## Problem:
All pictures are to be dropped, and the remaining data set down exactly.
### Data in this exercise
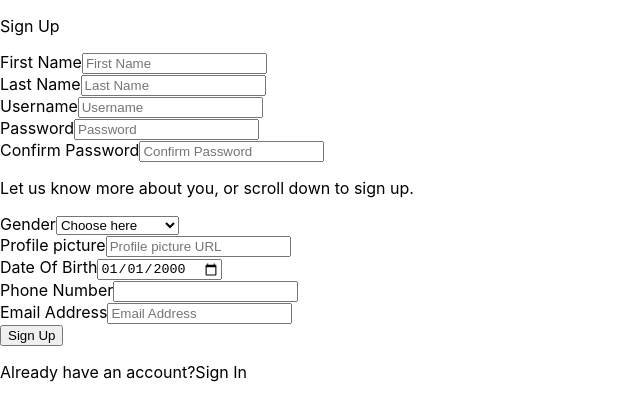
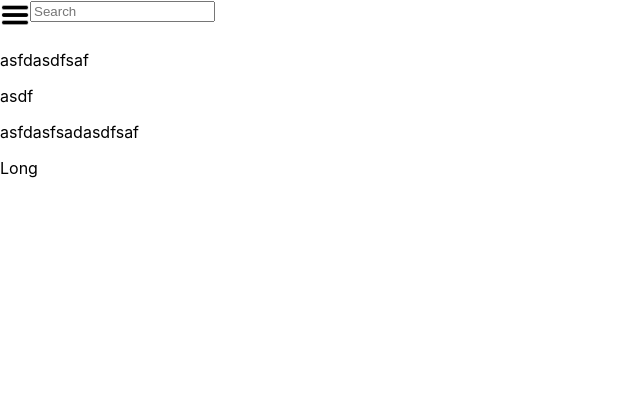
Before and after one commit to longnp95/messaging-project, a React (Create React App) app in the folder frontend/: page / in a window 1280 px wide. Shown: the top 420 px of the page, without its empty margins (0-640 px from the left). Built offline with nearby package versions, Linux system fonts and the light colour scheme.

Commit message:
messages display module

```diff
--- a/frontend/src/App.css
+++ b/frontend/src/App.css
@@ -36,3 +36,11 @@
     transform: rotate(360deg);
   }
 }
+
+#group_list-container-topbar {
+  display: flex;
+}
+
+#group_list-container-content p {
+  text-align: left;
+}
--- a/frontend/src/App.jsx
+++ b/frontend/src/App.jsx
@@ -8,14 +8,14 @@ import Auth from './components/Auth';
 import serverUrl from './configs/serverUrl.config';
 
 const cookie = new Cookies();
-const authToken = cookie.get('token');
+/* const authToken = cookie.get('token');
 if (authToken) {
   const socket = io(serverUrl,{
     auth: {
       token: authToken
     }
   });
-}
+} */
 
 function App() {
   const [menuToggle, setMenuToggle] = useState(false);
@@ -23,14 +23,14 @@ function App() {
   const [isCreating, setIsCreating] = useState(false);
   const [isEditing, setIsEditing] = useState(false);
 
-  if(!authToken) return <Auth />
+  //if(!authToken) return <Auth />
 
 
   return (
     <div className="App">
       <div id='App_content'>
         <GroupListContainer
-          socket={socket}
+          //socket={socket}
           menuToggle={menuToggle}
           setMenuToggle={setMenuToggle}
           isCreating={isCreating}
@@ -40,7 +40,7 @@ function App() {
         />
 
         <GroupContentContainer
-          socket={socket}
+          //socket={socket}
           isCreating={isCreating}
           setIsCreating={setIsCreating}
           isEditing={isEditing}
--- a/frontend/src/components/GroupListContainer.jsx
+++ b/frontend/src/components/GroupListContainer.jsx
@@ -6,8 +6,8 @@ import GroupSearch from './GroupSearch';
 import GroupListContent from './GroupListContent';
 
 const cookie = new Cookies();
-const GroupListContainer = (isCreating, setIsCreating,) => {
-  const URL = 'https://localhost:8080/group';
+const GroupListContainer = ({isCreating, setIsCreating, setMenuToggle}) => {
+/*   const URL = 'https://localhost:8080/group';
 
   axios.post(URL, {
     token: cookie.get('token'),
@@ -16,14 +16,24 @@ const GroupListContainer = (isCreating, setIsCreating,) => {
     if (response.error.status == 500) {
       return <p>{response.error.message}</p>;
     }
-    const groups = response.data;
+    const groups = response.data; */
 
+    const groups = [
+      {groupId:1, groupName:'asfdasdfsaf'},
+      {groupId:2, groupName:'asdf'},
+      {groupId:4, groupName:'asfdasfsadasdfsaf'},
+      {groupId:5, groupName:'Long'},
+    ]
+
+    const menuOn = () => {
+      setMenuToggle(true);
+    }
     return (
       <>
         <div id="group_list-container">
           <div id="group_list-container-topbar">
             <div id="group_list-container-topbar-icon-wrapper">
-              <img src={MenuIcon} alt='Menu' width='30'/>
+              <img src={MenuIcon} alt='Menu' width='30' onClick={menuOn}/>
             </div>
             <GroupSearch />
           </div>
@@ -32,9 +42,9 @@ const GroupListContainer = (isCreating, setIsCreating,) => {
         </div>
       </>
     )
-  }).catch((err)=>{
+/*   }).catch((err)=>{
     return <p>{err}</p>;
-  })
+  }) */
 }
 
 export default GroupListContainer;
--- a/frontend/src/components/GroupListContent.jsx
+++ b/frontend/src/components/GroupListContent.jsx
@@ -1,8 +1,8 @@
-const GroupListContent = (groups) => {
+const GroupListContent = ({groups}) => {
   const groupItems = groups.map((group) =>
-    <li key={group.groupId}>
+    <p key={group.groupId}>
       {group.groupName}
-    </li>
+    </p>
   );
 
 
```
Also changed, not shown: frontend/src/components/MessageListContent.jsx (added, +16 -0 lines).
######
## Solution for this exercise:
Before and after one commit to longnp95/messaging-project, a React (Create React App) app in the folder frontend/: page / in a window 1280 px wide. Shown: the top 420 px of the page, without its empty margins (0-640 px from the left). Built offline with nearby package versions, Linux system fonts and the light colour scheme.

Commit message:
messages display module

```diff
--- a/frontend/src/App.css
+++ b/frontend/src/App.css
@@ -36,3 +36,11 @@
     transform: rotate(360deg);
   }
 }
+
+#group_list-container-topbar {
+  display: flex;
+}
+
+#group_list-container-content p {
+  text-align: left;
+}
--- a/frontend/src/App.jsx
+++ b/frontend/src/App.jsx
@@ -8,14 +8,14 @@ import Auth from './components/Auth';
 import serverUrl from './configs/serverUrl.config';
 
 const cookie = new Cookies();
-const authToken = cookie.get('token');
+/* const authToken = cookie.get('token');
 if (authToken) {
   const socket = io(serverUrl,{
     auth: {
       token: authToken
     }
   });
-}
+} */
 
 function App() {
   const [menuToggle, setMenuToggle] = useState(false);
@@ -23,14 +23,14 @@ function App() {
   const [isCreating, setIsCreating] = useState(false);
   const [isEditing, setIsEditing] = useState(false);
 
-  if(!authToken) return <Auth />
+  //if(!authToken) return <Auth />
 
 
   return (
     <div className="App">
       <div id='App_content'>
         <GroupListContainer
-          socket={socket}
+          //socket={socket}
           menuToggle={menuToggle}
           setMenuToggle={setMenuToggle}
           isCreating={isCreating}
@@ -40,7 +40,7 @@ function App() {
         />
 
         <GroupContentContainer
-          socket={socket}
+          //socket={socket}
           isCreating={isCreating}
           setIsCreating={setIsCreating}
           isEditing={isEditing}
--- a/frontend/src/components/GroupListContainer.jsx
+++ b/frontend/src/components/GroupListContainer.jsx
@@ -6,8 +6,8 @@ import GroupSearch from './GroupSearch';
 import GroupListContent from './GroupListContent';
 
 const cookie = new Cookies();
-const GroupListContainer = (isCreating, setIsCreating,) => {
-  const URL = 'https://localhost:8080/group';
+const GroupListContainer = ({isCreating, setIsCreating, setMenuToggle}) => {
+/*   const URL = 'https://localhost:8080/group';
 
   axios.post(URL, {
     token: cookie.get('token'),
@@ -16,14 +16,24 @@ const GroupListContainer = (isCreating, setIsCreating,) => {
     if (response.error.status == 500) {
       return <p>{response.error.message}</p>;
     }
-    const groups = response.data;
+    const groups = response.data; */
 
+    const groups = [
+      {groupId:1, groupName:'asfdasdfsaf'},
+      {groupId:2, groupName:'asdf'},
+      {groupId:4, groupName:'asfdasfsadasdfsaf'},
+      {groupId:5, groupName:'Long'},
+    ]
+
+    const menuOn = () => {
+      setMenuToggle(true);
+    }
     return (
       <>
         <div id="group_list-container">
           <div id="group_list-container-topbar">
             <div id="group_list-container-topbar-icon-wrapper">
-              <img src={MenuIcon} alt='Menu' width='30'/>
+              <img src={MenuIcon} alt='Menu' width='30' onClick={menuOn}/>
             </div>
             <GroupSearch />
           </div>
@@ -32,9 +42,9 @@ const GroupListContainer = (isCreating, setIsCreating,) => {
         </div>
       </>
     )
-  }).catch((err)=>{
+/*   }).catch((err)=>{
     return <p>{err}</p>;
-  })
+  }) */
 }
 
 export default GroupListContainer;
--- a/frontend/src/components/GroupListContent.jsx
+++ b/frontend/src/components/GroupListContent.jsx
@@ -1,8 +1,8 @@
-const GroupListContent = (groups) => {
+const GroupListContent = ({groups}) => {
   const groupItems = groups.map((group) =>
-    <li key={group.groupId}>
+    <p key={group.groupId}>
       {group.groupName}
-    </li>
+    </p>
   );
 
 
```
Also changed, not shown: frontend/src/components/MessageListContent.jsx (added, +16 -0 lines).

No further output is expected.